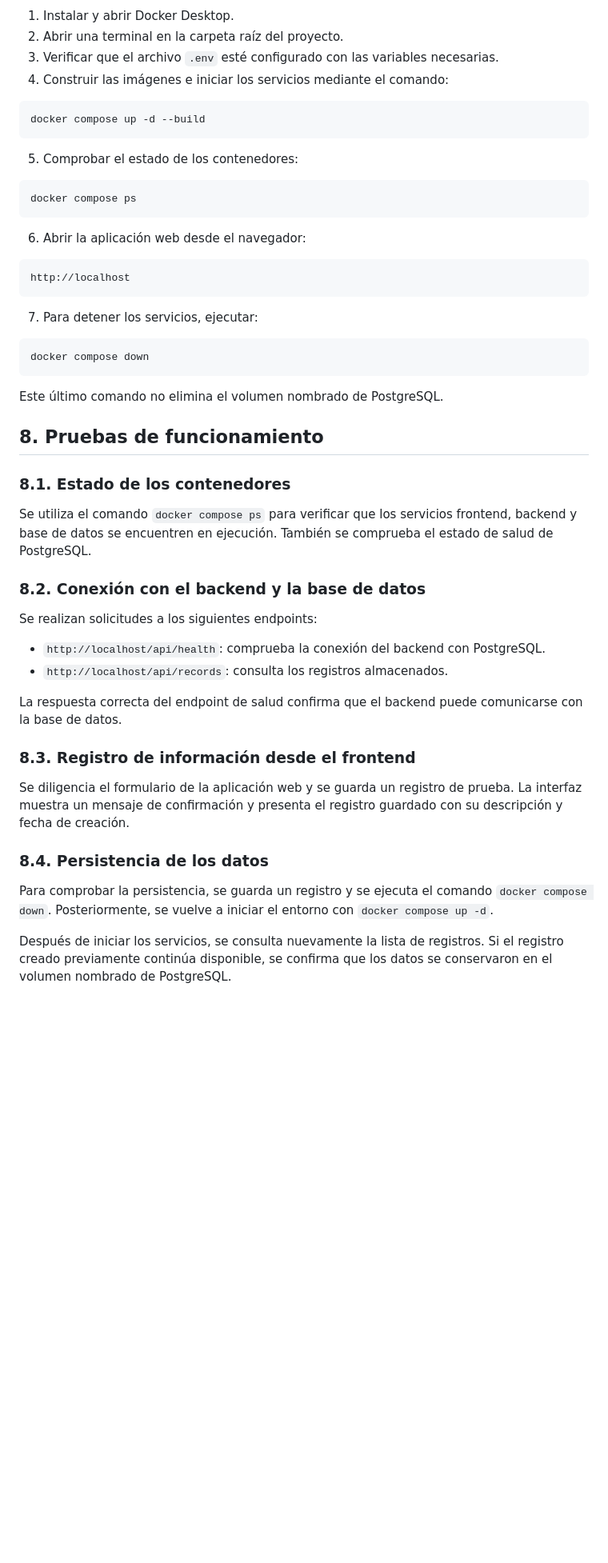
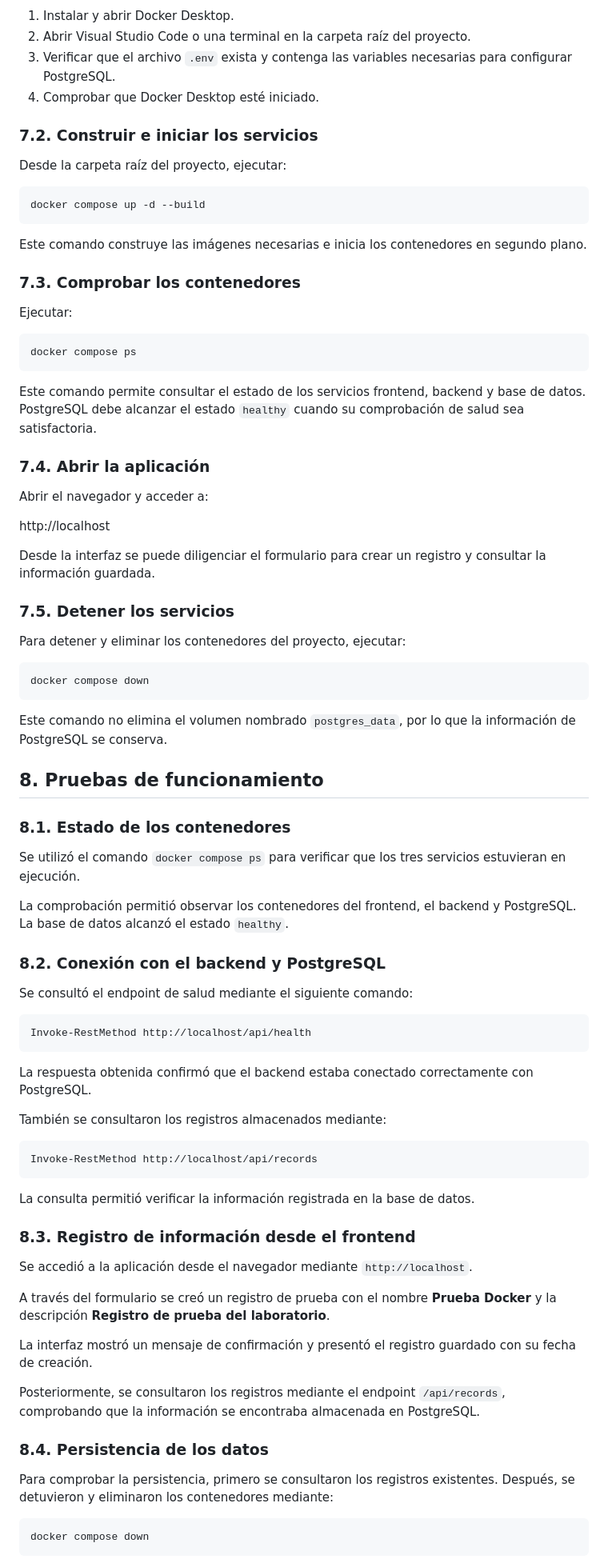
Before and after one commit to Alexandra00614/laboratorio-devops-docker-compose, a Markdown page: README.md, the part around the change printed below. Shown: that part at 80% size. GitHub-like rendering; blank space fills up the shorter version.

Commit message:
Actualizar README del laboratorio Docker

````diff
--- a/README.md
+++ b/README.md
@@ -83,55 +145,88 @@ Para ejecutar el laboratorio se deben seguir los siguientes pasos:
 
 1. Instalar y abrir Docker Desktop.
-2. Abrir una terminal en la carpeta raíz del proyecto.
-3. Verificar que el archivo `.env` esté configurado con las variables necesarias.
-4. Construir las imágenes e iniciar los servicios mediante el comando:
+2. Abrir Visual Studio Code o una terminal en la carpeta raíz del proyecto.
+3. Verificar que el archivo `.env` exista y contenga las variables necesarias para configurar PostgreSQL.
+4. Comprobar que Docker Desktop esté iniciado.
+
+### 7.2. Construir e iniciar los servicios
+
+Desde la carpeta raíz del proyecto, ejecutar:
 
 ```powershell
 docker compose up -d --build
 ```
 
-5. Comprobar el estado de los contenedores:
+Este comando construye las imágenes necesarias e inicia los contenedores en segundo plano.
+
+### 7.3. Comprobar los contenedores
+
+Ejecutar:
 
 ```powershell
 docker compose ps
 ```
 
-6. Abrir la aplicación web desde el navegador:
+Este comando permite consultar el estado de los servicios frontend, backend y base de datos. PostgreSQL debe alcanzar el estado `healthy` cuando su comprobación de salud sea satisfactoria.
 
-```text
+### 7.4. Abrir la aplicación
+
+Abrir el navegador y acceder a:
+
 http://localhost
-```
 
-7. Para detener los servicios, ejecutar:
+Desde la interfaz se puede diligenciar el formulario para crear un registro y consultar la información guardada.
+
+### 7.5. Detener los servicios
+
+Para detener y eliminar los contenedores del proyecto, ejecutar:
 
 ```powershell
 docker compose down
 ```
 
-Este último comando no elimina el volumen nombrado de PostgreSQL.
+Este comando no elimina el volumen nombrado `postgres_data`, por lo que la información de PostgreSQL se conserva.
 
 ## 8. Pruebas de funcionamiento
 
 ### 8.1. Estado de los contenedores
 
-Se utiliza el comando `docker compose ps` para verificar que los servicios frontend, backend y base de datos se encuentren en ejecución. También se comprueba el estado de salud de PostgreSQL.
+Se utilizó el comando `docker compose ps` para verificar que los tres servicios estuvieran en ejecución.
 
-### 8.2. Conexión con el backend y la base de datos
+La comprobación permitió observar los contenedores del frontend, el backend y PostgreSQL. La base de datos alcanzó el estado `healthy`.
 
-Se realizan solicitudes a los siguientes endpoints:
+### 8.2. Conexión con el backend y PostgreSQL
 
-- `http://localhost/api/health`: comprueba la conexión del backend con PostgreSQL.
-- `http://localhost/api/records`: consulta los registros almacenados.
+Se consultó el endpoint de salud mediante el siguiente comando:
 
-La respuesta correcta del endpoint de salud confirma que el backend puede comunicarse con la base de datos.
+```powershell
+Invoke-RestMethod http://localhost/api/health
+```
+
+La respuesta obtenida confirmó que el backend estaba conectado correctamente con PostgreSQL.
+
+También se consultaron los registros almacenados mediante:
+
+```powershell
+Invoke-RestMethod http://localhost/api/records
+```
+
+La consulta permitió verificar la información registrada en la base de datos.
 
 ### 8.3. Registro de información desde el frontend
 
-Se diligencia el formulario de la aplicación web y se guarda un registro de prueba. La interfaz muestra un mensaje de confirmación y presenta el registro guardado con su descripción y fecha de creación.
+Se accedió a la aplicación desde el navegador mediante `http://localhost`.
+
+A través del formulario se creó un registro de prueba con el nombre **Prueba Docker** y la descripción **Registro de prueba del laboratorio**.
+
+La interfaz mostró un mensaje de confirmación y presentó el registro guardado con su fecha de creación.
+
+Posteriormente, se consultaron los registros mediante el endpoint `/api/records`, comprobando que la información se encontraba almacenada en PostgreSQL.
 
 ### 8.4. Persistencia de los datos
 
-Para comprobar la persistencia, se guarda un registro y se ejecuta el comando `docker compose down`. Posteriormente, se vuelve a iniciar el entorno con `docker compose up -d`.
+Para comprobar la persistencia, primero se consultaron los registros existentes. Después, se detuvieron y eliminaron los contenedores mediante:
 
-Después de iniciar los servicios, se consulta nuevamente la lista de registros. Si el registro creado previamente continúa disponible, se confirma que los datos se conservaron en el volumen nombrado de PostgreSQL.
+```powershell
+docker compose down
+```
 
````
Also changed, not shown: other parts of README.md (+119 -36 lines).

_ _ _ _ _

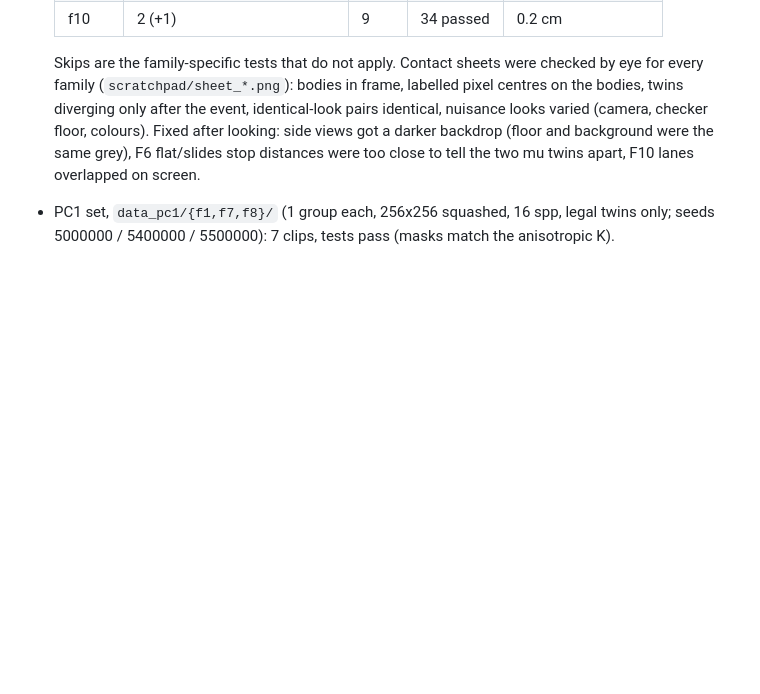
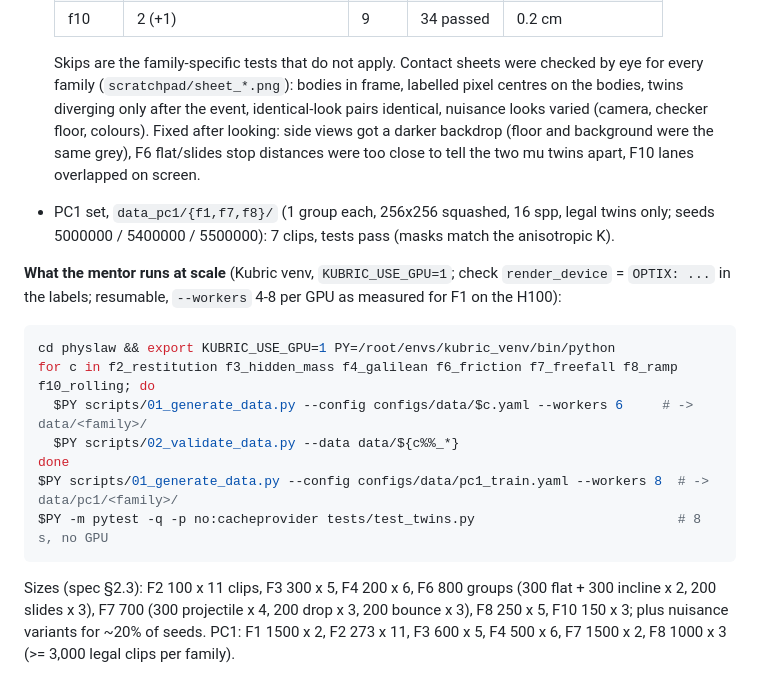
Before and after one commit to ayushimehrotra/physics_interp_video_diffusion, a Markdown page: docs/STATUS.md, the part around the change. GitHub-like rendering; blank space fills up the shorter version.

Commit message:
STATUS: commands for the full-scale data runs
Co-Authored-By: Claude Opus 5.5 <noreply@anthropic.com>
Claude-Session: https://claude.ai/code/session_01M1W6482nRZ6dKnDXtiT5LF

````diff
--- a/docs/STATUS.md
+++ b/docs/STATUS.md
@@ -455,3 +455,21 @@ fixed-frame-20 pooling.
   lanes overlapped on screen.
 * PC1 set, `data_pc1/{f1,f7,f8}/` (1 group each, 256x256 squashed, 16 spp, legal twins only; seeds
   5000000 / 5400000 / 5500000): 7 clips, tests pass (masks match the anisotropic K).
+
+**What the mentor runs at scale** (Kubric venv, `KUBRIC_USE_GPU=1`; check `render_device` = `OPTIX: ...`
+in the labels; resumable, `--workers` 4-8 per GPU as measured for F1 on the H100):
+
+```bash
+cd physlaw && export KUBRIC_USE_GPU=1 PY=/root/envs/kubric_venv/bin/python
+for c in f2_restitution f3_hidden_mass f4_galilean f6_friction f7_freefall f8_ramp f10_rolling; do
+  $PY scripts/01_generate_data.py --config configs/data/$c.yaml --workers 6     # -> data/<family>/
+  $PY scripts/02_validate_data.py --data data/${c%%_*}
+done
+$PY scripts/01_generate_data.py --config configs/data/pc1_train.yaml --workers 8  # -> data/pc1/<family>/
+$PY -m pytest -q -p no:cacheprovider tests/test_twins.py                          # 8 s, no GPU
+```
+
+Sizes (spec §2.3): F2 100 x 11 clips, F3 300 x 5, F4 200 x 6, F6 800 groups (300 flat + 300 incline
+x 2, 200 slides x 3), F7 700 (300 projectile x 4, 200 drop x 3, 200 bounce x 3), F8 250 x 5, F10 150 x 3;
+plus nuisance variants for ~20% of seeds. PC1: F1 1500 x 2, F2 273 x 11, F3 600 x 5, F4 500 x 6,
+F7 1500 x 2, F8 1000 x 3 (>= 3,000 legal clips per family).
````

_ _ _ _ _

* **ABOUT THIS TASK**
Of the lines above, show those in which "contenedores" appears.

* **OUTPUT**
-5. Comprobar el estado de los contenedores:
+Este comando construye las imágenes necesarias e inicia los contenedores en segundo plano.
+### 7.3. Comprobar los contenedores
+Para detener y eliminar los contenedores del proyecto, ejecutar:
 ### 8.1. Estado de los contenedores
+La comprobación permitió observar los contenedores del frontend, el backend y PostgreSQL. La base de datos alcanzó el estado `healthy`.
+Para comprobar la persistencia, primero se consultaron los registros existentes. Después, se detuvieron y eliminaron los contenedores mediante:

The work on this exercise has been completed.